The ranger leading us south
The adventure really began on May 26, the morning that the Great Gobi A ranger, Bilgee, led us south to the Strictly Protected Area. No gers, no herders, no livestock, just Gobi for as far as we could see. But even in this forbidding looking landscape, spring flowers were blooming.
Gobi wildflower (species unknown)
Our destination was beyond those far mountains.
The Land Cruiser had a flat tire, so we took the opportunity to wander about.
Not far off the road were the remains of a camel, which Kim is checking out.
Tire replaced, we drove on, crossing this area of white sandy soil that probably has water in it during the rare times that it rains.
The van had been having some overheating problems earlier. stopping a few times to cool down. It was quite hot in the middle of the day, even though it was only May. During one our stops to wait for them we saw a tolai hare.
Tolai hare. He sat for a few photos and then ran up the hill and behind the rocks.
Driving out onto yet another plain between the mountain ranges, our driver suddenly stopped. Wild bactrian camels! They crossed the road right in front of us, running from left to right. We stopped, got out and I took many photos as I could of this critically endangered species that few people ever see. It is estimated that there are 900 of them. I counted about 16 in this herd. This is with my normal lens showing how far away they were. You can just see them in front of the cloud of dust to the left of the road.
I got out my Nikon D750 with the 80-400mm lens and kept shooting as they ran past.
This close-up is cropped in from one of the zoom images. Amazingly they had stopped running and were warily standing.
Our Land Cruiser driver, Erdenebat, had a point and shoot camera with a good zoom lens on it, so he got some pretty special photos as a souvenir of the Expedition. It was an exciting encounter for all of us!
And we hadn’t even gotten to the Strictly Protected Area yet…
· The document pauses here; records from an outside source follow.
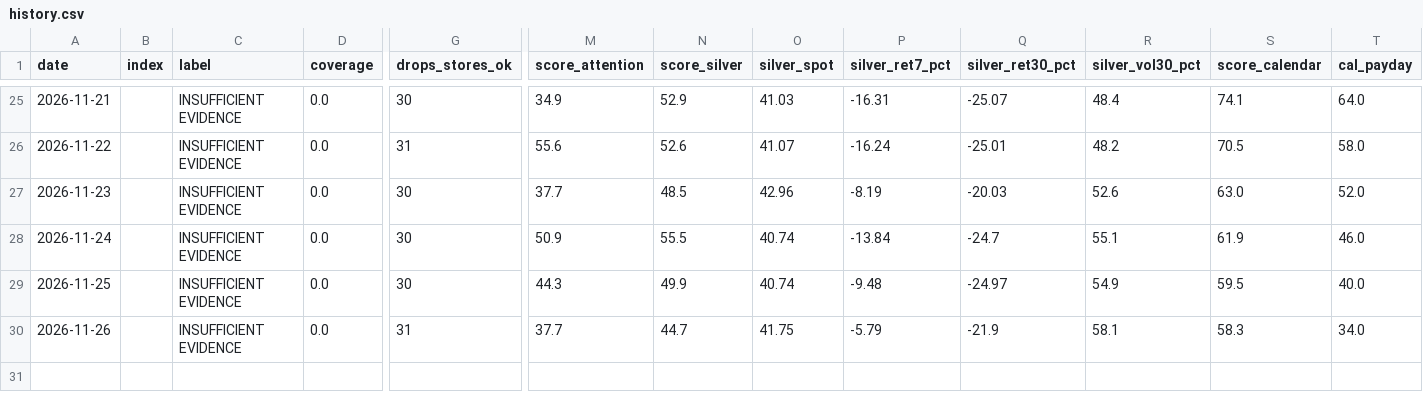
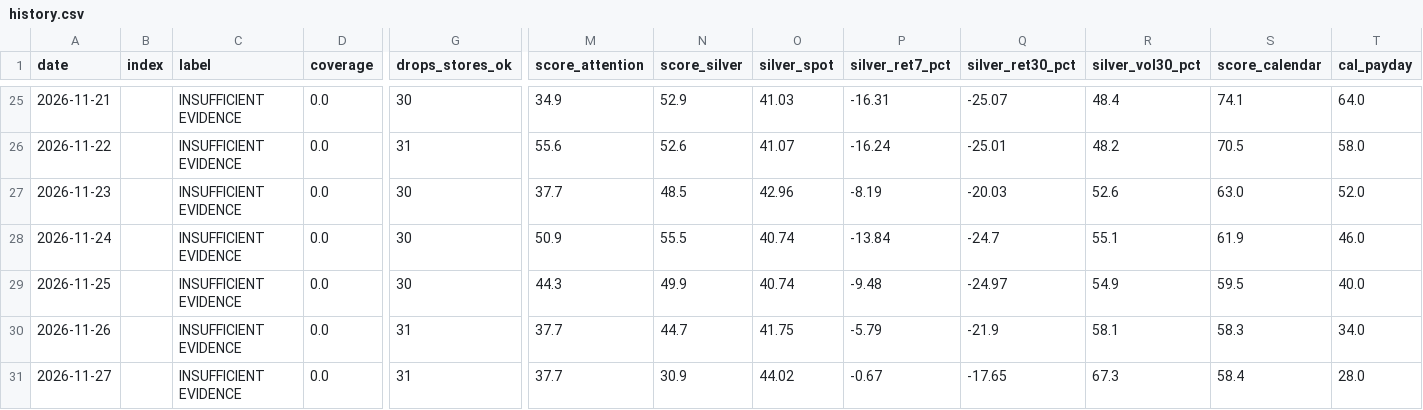
Before and after one commit to yazidTheThird/silver-market-heat-index, a CSV file: data/history.csv, drawn as a sheet; only a part is shown, gaps mark what is left out; rows hold the shown columns only; the diff names each change by its address in the sheet, - before the commit and + after, or states it on an @@ line.

```diff
--- a/data/history.csv
+++ b/data/history.csv
+row 31: 2026-11-27 |  | INSUFFICIENT EVIDENCE | 0.0 | 31 | 37.7 | 30.9 | 44.02 | -0.67 | -17.65 | 67.3 | 58.4 | 28.0
```
Also changed, not shown: data/collection_health.csv, data/hot_groups.csv, 6 other files.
Kim Campbell Thorton, myself, the ranger Bilgee and Oliver Hartman at the entrance to the Great Gobi A Strictly Protected Area. Photo by our guide, Batana
I took this shot standing near the sign looking back the way we’d come, distant mountains still with snow on them from the storm we’d driven through a few days earlier.
And now looking south to where we were going. Oliver had mounted a GoPro camera on the hood of the Land Cruiser. This was good fast earth road, as you can see.
The route we took led through a succession of basins and ranges. Our destination lies ahead.
We’d gotten fairly far out ahead of the van and stopped to wait for them to catch up. And waited. And waited. After about twenty minutes, knowing there was an overheating issue, Erdenebat, the driver, decided that we had to go back. When we got to the van it was clear that something was wrong. The driver’s seat had been removed so that the engine compartment, which is in between the seats, could be accessed.
While the van was being worked on, I walked around and came upon this snake, a steppe ribbon racer.
It disappeared under a shrub. I saw that there was a hole and kept watch. Sure enough, the snake reappeared, looking like a little periscope.
The snake’s “home” is under the shrub in the foreground. Quite a habitat.
I also saw this Mongolian agama lizard. They’re pretty common. Although the basic markings and that red spot stay the same. I’ve seen a number of color variations, adapted to their surroundings. All in all it was a pretty good wildlife day.
It turned out that the van had overheated yet again and the cause was a blocked fuel pump. The photo shows Erdenebat blowing it clear of the gunk that was blocking it. Our guide, Batana, explained that the insides of the tanks of the trucks that deliver petrol to the soum centers are really dirty and that that dirt and crud is emptied along with the fuel into the tanks at the petrol stations, where it then ends up a vehicle’s gas tank. This is apparently a well-known problem that people in Mongolia have to deal with all the time.
Fuel pump cleaned out, the van was fine and we were on our way again.
As we drove through the final range of mountains before the one we were heading for, we followed this wide flat draw
We came out of the draw into another basin and saw our destination before us.
On the right, at the base of the mountain, is the Shar Khuls oasis. There are no rivers in this part of the Gobi. The only water comes from springs, or wells dug by researchers.
And here we were, driving right into the oasis, which had water running in the road in a number of places. The lush greenery after a long day in the desert was a pleasant sight.
Coming back out of the oasis we stopped at this ovoo and circled it three times.
Straight ahead is where we would camp, nestled in a sheltered spot at the base of those hills.
We set up in the same location that the bear researchers use. It turned out that we missed them by just a few days. The big tent, called a maikhan, was for dining and hanging out. Oliver is getting ready to leave for a ride with Bilgee, the ranger.
The only permanent structure was a “ger” built into a berm on one side of the camping area. It had a wood roof and plastered walls and was the coolest place to be, literally, during the heat of the day. Our cook, Soyoloo, used it as her kitchen. Oliver, with Batana’s help, interviewed Bilgee about his life and work, the reserve and the bears.
So, here we were, camped in the habitat of the world’s most critically endangered bear.
Next week: what did we see?